It seems like a long time since we’ve had a positive change in immigration policy to report. You may have heard by now about “Deferred Action” – a new type of immigration benefit. It’s one that could be life-changing for many, many people.
The title means that the Department of Homeland Security (under which the Citizenship and Immigration Service operates) will put off deportation of some undocumented immigrants who arrived in the United States as children. This has long been touted by immigration proponents as the only sensible and humane thing to do for young adults who had no control over the circumstances that led to their presence in the US. The benefits are similar in some aspects to the DREAM Act, which failed to pass the Senate in late 2010.
This is not an amnesty program, and does not provide a Green Card, Citizenship, or even lawful status. It does provide a two-year EAD (Employment Authorization Document), which allows an indivdual to then apply for a Social Security number. There are several requirements that must be met for an application to be approved. The applicant must be at least 15 years old, but less than 31 as of June 15, 2012. He/she must have entered the US before their 16th birthday. They must have resided continuously in the US since June 15, 2007, although in some cases short trips abroad may be okay. They must be physically present in the US when they file, and when the policy was announced on June 15.
An applicant cannot have been convicted of a felony, and even some misdemeanors may be a deal-breaker. Also, the applicant must be 1] in school; 2] graduated from high school; 3] obtained a GED; or 4] be an honorably discharged veteran. The application for Deferred Action must include documentation that the above requirements have been met. It’s filed with CIS forms I-812D, I-765, and I-765WS. The filing fee is $465.
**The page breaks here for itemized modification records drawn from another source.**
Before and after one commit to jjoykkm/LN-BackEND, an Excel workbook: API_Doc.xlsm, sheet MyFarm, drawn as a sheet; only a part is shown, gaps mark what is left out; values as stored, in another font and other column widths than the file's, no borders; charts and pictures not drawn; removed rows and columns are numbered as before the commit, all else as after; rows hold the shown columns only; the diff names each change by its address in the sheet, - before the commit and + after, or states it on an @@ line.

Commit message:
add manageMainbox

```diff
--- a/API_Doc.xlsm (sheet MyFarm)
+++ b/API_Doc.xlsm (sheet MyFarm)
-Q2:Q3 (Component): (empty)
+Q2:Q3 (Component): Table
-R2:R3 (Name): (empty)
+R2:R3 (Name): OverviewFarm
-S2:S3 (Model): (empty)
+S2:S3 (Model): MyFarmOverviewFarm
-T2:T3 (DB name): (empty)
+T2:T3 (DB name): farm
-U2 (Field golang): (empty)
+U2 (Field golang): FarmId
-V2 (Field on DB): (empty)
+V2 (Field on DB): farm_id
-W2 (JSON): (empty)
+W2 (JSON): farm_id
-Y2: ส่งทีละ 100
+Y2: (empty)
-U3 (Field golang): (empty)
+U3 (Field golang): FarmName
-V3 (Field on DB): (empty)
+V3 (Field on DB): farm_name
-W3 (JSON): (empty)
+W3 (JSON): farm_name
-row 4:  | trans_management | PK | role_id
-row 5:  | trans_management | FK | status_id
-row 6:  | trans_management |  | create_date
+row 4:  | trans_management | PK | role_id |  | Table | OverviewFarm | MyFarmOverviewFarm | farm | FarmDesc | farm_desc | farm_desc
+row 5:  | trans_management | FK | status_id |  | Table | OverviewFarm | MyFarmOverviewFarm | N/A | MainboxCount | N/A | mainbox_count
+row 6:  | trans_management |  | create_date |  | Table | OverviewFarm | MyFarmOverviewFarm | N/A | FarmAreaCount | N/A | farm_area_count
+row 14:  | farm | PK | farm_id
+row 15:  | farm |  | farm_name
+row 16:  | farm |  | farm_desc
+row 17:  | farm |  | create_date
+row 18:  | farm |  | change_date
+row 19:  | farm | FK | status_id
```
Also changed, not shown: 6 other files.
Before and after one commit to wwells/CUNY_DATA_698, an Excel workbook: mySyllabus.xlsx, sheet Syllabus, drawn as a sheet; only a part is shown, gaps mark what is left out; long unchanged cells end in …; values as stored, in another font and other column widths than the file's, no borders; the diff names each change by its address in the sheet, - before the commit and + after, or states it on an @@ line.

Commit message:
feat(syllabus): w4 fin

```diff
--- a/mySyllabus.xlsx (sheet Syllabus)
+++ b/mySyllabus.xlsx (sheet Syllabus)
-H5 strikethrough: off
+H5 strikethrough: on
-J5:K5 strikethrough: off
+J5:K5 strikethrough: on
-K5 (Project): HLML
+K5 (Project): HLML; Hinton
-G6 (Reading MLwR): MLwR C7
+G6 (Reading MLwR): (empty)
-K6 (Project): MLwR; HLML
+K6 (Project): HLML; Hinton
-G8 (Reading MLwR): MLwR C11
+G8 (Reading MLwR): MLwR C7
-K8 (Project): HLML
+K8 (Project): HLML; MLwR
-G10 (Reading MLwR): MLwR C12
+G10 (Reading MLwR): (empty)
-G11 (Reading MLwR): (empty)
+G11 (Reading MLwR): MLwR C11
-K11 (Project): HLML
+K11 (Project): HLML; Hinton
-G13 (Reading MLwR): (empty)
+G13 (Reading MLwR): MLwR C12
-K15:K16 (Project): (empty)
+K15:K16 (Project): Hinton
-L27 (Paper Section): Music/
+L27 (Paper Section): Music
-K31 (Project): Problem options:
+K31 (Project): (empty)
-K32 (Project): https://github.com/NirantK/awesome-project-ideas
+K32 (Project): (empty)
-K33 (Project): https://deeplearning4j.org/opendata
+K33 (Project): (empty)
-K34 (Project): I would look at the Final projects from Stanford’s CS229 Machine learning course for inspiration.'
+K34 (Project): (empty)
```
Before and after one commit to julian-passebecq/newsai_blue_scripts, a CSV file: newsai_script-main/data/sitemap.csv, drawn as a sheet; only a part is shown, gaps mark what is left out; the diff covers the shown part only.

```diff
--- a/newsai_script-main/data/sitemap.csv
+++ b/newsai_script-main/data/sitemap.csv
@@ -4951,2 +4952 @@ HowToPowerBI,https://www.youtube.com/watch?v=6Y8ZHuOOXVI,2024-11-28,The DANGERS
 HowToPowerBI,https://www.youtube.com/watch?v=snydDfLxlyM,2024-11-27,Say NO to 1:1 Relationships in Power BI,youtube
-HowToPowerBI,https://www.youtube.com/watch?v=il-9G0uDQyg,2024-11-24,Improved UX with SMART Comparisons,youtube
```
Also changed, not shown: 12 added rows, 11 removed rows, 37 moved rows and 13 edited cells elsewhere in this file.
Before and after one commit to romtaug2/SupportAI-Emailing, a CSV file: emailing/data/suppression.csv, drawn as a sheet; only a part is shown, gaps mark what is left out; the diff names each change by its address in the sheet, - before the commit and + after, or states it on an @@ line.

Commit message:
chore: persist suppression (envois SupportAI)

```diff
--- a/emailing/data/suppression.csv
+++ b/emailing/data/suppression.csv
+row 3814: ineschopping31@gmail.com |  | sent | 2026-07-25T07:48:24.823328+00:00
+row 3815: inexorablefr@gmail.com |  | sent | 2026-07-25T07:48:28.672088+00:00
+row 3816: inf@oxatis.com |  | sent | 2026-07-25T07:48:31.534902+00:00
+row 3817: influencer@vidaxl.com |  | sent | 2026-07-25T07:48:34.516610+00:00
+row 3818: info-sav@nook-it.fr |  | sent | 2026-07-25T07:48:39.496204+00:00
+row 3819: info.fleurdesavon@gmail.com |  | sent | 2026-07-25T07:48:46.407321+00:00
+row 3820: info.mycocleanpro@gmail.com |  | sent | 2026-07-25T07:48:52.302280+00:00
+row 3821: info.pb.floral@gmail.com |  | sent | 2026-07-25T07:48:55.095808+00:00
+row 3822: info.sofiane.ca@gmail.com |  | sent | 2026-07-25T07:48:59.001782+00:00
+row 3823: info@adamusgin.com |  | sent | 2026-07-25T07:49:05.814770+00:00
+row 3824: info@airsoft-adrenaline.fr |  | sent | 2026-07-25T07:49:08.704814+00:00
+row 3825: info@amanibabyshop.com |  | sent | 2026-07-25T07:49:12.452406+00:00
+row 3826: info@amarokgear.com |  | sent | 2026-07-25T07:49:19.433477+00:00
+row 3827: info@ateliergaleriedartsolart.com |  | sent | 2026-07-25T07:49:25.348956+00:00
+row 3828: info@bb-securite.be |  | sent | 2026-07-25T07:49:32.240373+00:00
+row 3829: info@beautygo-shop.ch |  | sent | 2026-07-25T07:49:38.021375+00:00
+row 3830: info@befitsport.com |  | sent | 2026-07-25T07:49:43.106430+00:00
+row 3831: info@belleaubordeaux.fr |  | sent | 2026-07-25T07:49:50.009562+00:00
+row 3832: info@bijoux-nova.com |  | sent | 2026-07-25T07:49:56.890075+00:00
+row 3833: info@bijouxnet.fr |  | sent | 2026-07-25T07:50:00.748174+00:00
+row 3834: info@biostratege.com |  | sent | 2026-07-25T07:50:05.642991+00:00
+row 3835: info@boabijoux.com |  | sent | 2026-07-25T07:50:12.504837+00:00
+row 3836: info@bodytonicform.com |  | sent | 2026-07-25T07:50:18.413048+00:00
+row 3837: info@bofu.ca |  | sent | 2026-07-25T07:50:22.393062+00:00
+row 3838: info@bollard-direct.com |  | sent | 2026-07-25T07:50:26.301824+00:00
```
Homeland Security has stated that information about the applicant and the applicant’s family will not be routinely shared with ICE (Immigration and Customs Enforcement) for purposes of removal (deportation). So although the risk involved is small, it must be carefully considered.
This is an amazing opportunity for hundreds of thousands of young people, so spread the word and call a lawyer! Consulting a reputable immigration attorney will allow you to further understand what your risks might be, whether you meet the requirements, and how to document the requirements. There is currently no deadline for this program, but in all cases you must file before you turn 31.